**Structured diff data:**
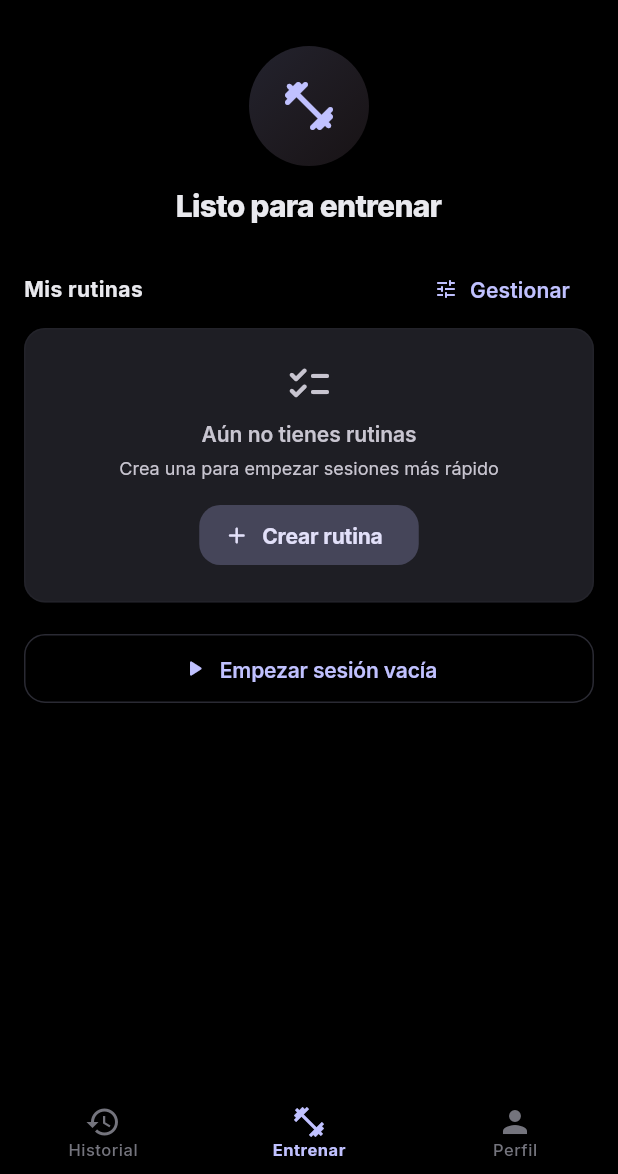
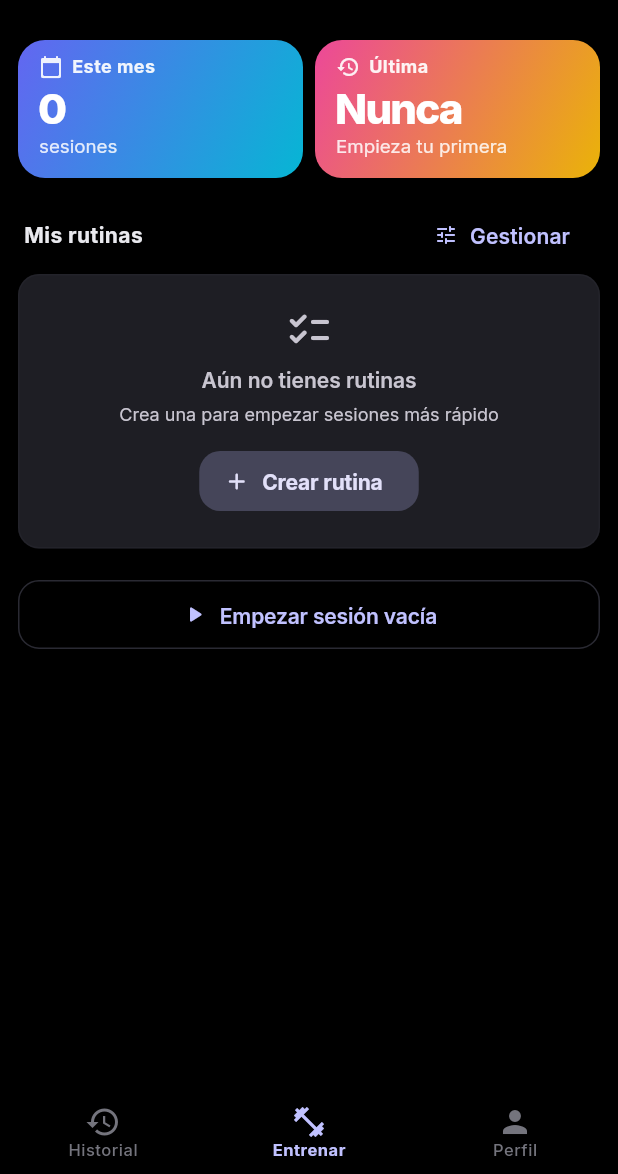
Before and after one commit to yeerayyy06/GymApp, a Flutter app: the WorkoutScreen screen opened by its route, on a phone screen of 412 x 824 dp, the part 62-1236 px from its top. Run offline on Flutter 3.47's test engine with Material 3 defaults, Android fonts, the phone set to English and light mode, and no system bars; our stand-ins replace confetti, drift, fl_chart, flutter_riverpod, go_router, google_fonts and 3 more; accounts and stored records are empty; generated files the repository leaves out were written again.

Commit message:
feat: bento en workout/history + colored muscle pills en rutinas
Compartido
- shared/widgets/bento_tile.dart: BentoTile reutilizable con
  gradient/color, icon, label, value (displaySmall) y subtitle
  en blanco, esquinas 18, modo compact para listings
- shared/widgets/app_gradients.dart: paleta named (fire, ocean,
  forest, violet, sunset, sky) para reutilizar
- shared/widgets/muscle_pill.dart: chip con punto color + nombre
  del músculo en el color brand, con modo dense para listas

Routines
- RoutineWithExercises.topMuscleGroups: top 3 grupos por nº de
  ejercicios que los trabajan
- RoutinesScreen: las cards ahora muestran MusclePill por cada
  músculo principal en lugar de los chips de nombres de ejercicio
- _RoutineQuickStart en workout: pills dense bajo el nombre

Workout empty state
- Quita el círculo + "Listo para entrenar" centrado
- Pone dos BentoTile arriba (ocean → "Este mes" sesiones, sunset
  → "Última" sesión hace X días con hora)
- Sección "Mis rutinas" + Gestionar como antes
- Lista de rutinas con sus pills coloreadas

History
- StatsSummaryCard rehecho: dos BentoTile compact (semana ocean,
  mes violet) + tarjeta debajo con 3 _SmallStat (volumen, series,
  sesiones) separadas por dividers verticales y colores primary/
  secondary/tertiary
- Reemplaza el bloque plano "Resumen" que tenía

StreakCard migrado a usar BentoTile + AppGradients

```diff
--- a/lib/features/workout/workout_screen.dart
+++ b/lib/features/workout/workout_screen.dart
@@ -3,7 +3,12 @@ import 'package:flutter_riverpod/flutter_riverpod.dart';
 import 'package:go_router/go_router.dart';
 
 import '../../core/database/app_database.dart';
+import '../../core/providers/clock_provider.dart';
 import '../../core/utils/formatters.dart';
+import '../../shared/widgets/app_gradients.dart';
+import '../../shared/widgets/bento_tile.dart';
+import '../../shared/widgets/muscle_pill.dart';
+import '../history/providers/history_providers.dart';
 import '../routines/data/routine_models.dart';
 import '../routines/providers/routine_providers.dart';
 import 'providers/rest_timer_provider.dart';
@@ -143,50 +148,67 @@ class _WorkoutBody extends ConsumerWidget {
 class _StartSessionView extends ConsumerWidget {
   const _StartSessionView();
 
+  String _lastSessionLabel(DateTime? last, DateTime now) {
+    if (last == null) return 'Nunca';
+    final days = now.difference(last).inDays;
+    if (days == 0) return 'Hoy';
+    if (days == 1) return 'Ayer';
+    return 'Hace $days d';
+  }
+
   @override
   Widget build(BuildContext context, WidgetRef ref) {
-    final scheme = Theme.of(context).colorScheme;
     final routinesAsync = ref.watch(routinesProvider);
+    final statsAsync = ref.watch(historyStatsProvider);
+    final sumAsync = ref.watch(sessionSummariesProvider);
+    final now = ref.watch(clockProvider)();
+    final lastSession = sumAsync.maybeWhen(
+      data: (sums) => sums.isEmpty ? null : sums.first.session.startedAt,
+      orElse: () => null,
+    );
 
     return SingleChildScrollView(
-      padding: const EdgeInsets.fromLTRB(16, 16, 16, 24),
+      padding: const EdgeInsets.fromLTRB(12, 12, 12, 24),
       child: Column(
         crossAxisAlignment: CrossAxisAlignment.stretch,
         children: [
-          Center(
-            child: Container(
-              width: 80,
-              height: 80,
-              decoration: BoxDecoration(
-                shape: BoxShape.circle,
-                gradient: LinearGradient(
-                  begin: Alignment.topLeft,
-                  end: Alignment.bottomRight,
-                  colors: [
-                    scheme.primary.withValues(alpha: 0.18),
-                    scheme.tertiary.withValues(alpha: 0.1),
+          Row(
+            children: [
+              Expanded(
+                child: BentoTile(
+                  gradient: AppGradients.ocean,
+                  icon: Icons.calendar_today_rounded,
+                  label: 'Este mes',
+                  value: statsAsync.maybeWhen(
+                    data: (s) => '${s.sessionsThisMonth}',
+                    orElse: () => '…',
+                  ),
+                  subtitle: statsAsync.maybeWhen(
+                    data: (s) => s.sessionsThisMonth == 1 ? 'sesión' : 'sesiones',
+                    orElse: () => '',
+                  ),
+                  compact: true,
+                ),
+              ),
+              const SizedBox(width: 8),
+              Expanded(
+                child: BentoTile(
+                  gradient: AppGradients.sunset,
+                  icon: Icons.history_rounded,
+                  label: 'Última',
+                  value: _lastSessionLabel(lastSession, now),
+                  subtitle: lastSession == null
+                      ? 'Empieza tu primera'
+                      : 'a las ${formatTime(lastSession)}',
+                  compact: true,
+                ),
+              ),
             ],
           ),
-              ),
-              child: Icon(
-                Icons.fitness_center_rounded,
-                size: 40,
-                color: scheme.primary,
-              ),
-            ),
-          ),
-          const SizedBox(height: 14),
-          Center(
-            child: Text(
-              'Listo para entrenar',
-              style: Theme.of(context).textTheme.titleLarge?.copyWith(
-                    fontWeight: FontWeight.w800,
-                    letterSpacing: -0.5,
-                  ),
-            ),
-          ),
-          const SizedBox(height: 22),
-          Row(
+          const SizedBox(height: 18),
+          Padding(
+            padding: const EdgeInsets.symmetric(horizontal: 4),
+            child: Row(
               children: [
                 Text(
                   'Mis rutinas',
@@ -205,6 +227,7 @@ class _StartSessionView extends ConsumerWidget {
                   ),
                 ),
               ],
+            ),
           ),
           const SizedBox(height: 6),
           routinesAsync.when(
@@ -328,7 +351,17 @@ class _RoutineQuickStart extends ConsumerWidget {
                     fontSize: 15,
                   ),
                 ),
-                const SizedBox(height: 2),
+                const SizedBox(height: 6),
+                if (routine.topMuscleGroups.isNotEmpty)
+                  Wrap(
+                    spacing: 5,
+                    runSpacing: 5,
+                    children: [
+                      for (final m in routine.topMuscleGroups)
+                        MusclePill(muscle: m, dense: true),
+                    ],
+                  ),
+                const SizedBox(height: 4),
                 Text(
                   '${routine.exerciseCount} ejercicios · ${routine.totalTargetSets} series',
                   style: Theme.of(context).textTheme.bodySmall?.copyWith(
--- /dev/null
+++ b/lib/shared/widgets/app_gradients.dart
@@ -0,0 +1,42 @@
+import 'package:flutter/material.dart';
+
+/// Gradientes predefinidos para tiles bento.
+class AppGradients {
+  AppGradients._();
+
+  static const fire = LinearGradient(
+    colors: [Color(0xFFFB923C), Color(0xFFEC4899)],
+    begin: Alignment.topLeft,
+    end: Alignment.bottomRight,
+  );
+
+  static const ocean = LinearGradient(
+    colors: [Color(0xFF6366F1), Color(0xFF06B6D4)],
+    begin: Alignment.topLeft,
+    end: Alignment.bottomRight,
+  );
+
+  static const forest = LinearGradient(
+    colors: [Color(0xFF10B981), Color(0xFF14B8A6)],
+    begin: Alignment.topLeft,
+    end: Alignment.bottomRight,
+  );
+
+  static const violet = LinearGradient(
+    colors: [Color(0xFF8B5CF6), Color(0xFFC084FC)],
+    begin: Alignment.topLeft,
+    end: Alignment.bottomRight,
+  );
+
+  static const sunset = LinearGradient(
+    colors: [Color(0xFFEC4899), Color(0xFFEAB308)],
+    begin: Alignment.topLeft,
+    end: Alignment.bottomRight,
+  );
+
+  static const sky = LinearGradient(
+    colors: [Color(0xFF3B82F6), Color(0xFF06B6D4)],
+    begin: Alignment.topLeft,
+    end: Alignment.bottomRight,
+  );
+}
--- /dev/null
+++ b/lib/shared/widgets/bento_tile.dart
@@ -0,0 +1,102 @@
+import 'package:flutter/material.dart';
+
+/// Tarjeta tipo bento: icono + label arriba, valor enorme abajo,
+/// fondo con gradiente o color sólido. Usada en headers de tabs.
+class BentoTile extends StatelessWidget {
+  const BentoTile({
+    super.key,
+    required this.label,
+    required this.value,
+    this.subtitle,
+    this.icon,
+    this.gradient,
+    this.color,
+    this.onTap,
+    this.compact = false,
+  });
+
+  final String label;
+  final String value;
+  final String? subtitle;
+  final IconData? icon;
+  final Gradient? gradient;
+  final Color? color;
+  final VoidCallback? onTap;
+  final bool compact;
+
+  @override
+  Widget build(BuildContext context) {
+    final content = Container(
+      padding: EdgeInsets.fromLTRB(14, compact ? 10 : 12, 14, compact ? 12 : 14),
+      decoration: BoxDecoration(
+        borderRadius: BorderRadius.circular(18),
+        gradient: gradient,
+        color: gradient == null ? color : null,
+      ),
+      child: Column(
+        crossAxisAlignment: CrossAxisAlignment.start,
+        mainAxisSize: MainAxisSize.min,
+        children: [
+          Row(
+            children: [
+              if (icon != null) ...[
+                Icon(icon,
+                    color: Colors.white.withValues(alpha: 0.9), size: 16),
+                const SizedBox(width: 6),
+              ],
+              Expanded(
+                child: Text(
+                  label,
+                  maxLines: 1,
+                  overflow: TextOverflow.ellipsis,
+                  style: Theme.of(context).textTheme.labelMedium?.copyWith(
+                        color: Colors.white.withValues(alpha: 0.92),
+                        fontWeight: FontWeight.w700,
+                        letterSpacing: 0.3,
+                      ),
+                ),
+              ),
+            ],
+          ),
+          SizedBox(height: compact ? 6 : 8),
+          Text(
+            value,
+            maxLines: 1,
+            overflow: TextOverflow.ellipsis,
+            style: (compact
+                    ? Theme.of(context).textTheme.headlineMedium
+                    : Theme.of(context).textTheme.displaySmall)
+                ?.copyWith(
+              color: Colors.white,
+              fontWeight: FontWeight.w800,
+              letterSpacing: -1.2,
+              height: 1,
+            ),
+          ),
+          if (subtitle != null) ...[
+            const SizedBox(height: 2),
+            Text(
+              subtitle!,
+              maxLines: 1,
+              overflow: TextOverflow.ellipsis,
+              style: Theme.of(context).textTheme.bodySmall?.copyWith(
+                    color: Colors.white.withValues(alpha: 0.85),
+                  ),
+            ),
+          ],
+        ],
+      ),
+    );
+
+    if (onTap == null) return content;
+    return Material(
+      color: Colors.transparent,
+      borderRadius: BorderRadius.circular(18),
+      child: InkWell(
+        onTap: onTap,
+        borderRadius: BorderRadius.circular(18),
+        child: content,
+      ),
+    );
+  }
+}
```
Also changed, not shown: lib/features/history/widgets/stats_summary_card.dart (+84 -79 lines), lib/features/profile/widgets/streak_card.dart (+6 -80 lines), lib/features/routines/data/routine_models.dart (+14 -0 lines), lib/features/routines/routines_screen.dart (+5 -36 lines), lib/shared/widgets/muscle_pill.dart (added, +53 -0 lines). Lines whose indentation alone changed are shown as unchanged.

**ASSIGNMENT:** Find the word "subtitle" in the entries above and gather every line that holds it.

**RESULT FOR THIS TASK:**
  gradient/color, icon, label, value (displaySmall) y subtitle
+                  subtitle: statsAsync.maybeWhen(
+                  subtitle: lastSession == null
+    this.subtitle,
+  final String? subtitle;
+          if (subtitle != null) ...[
+              subtitle!,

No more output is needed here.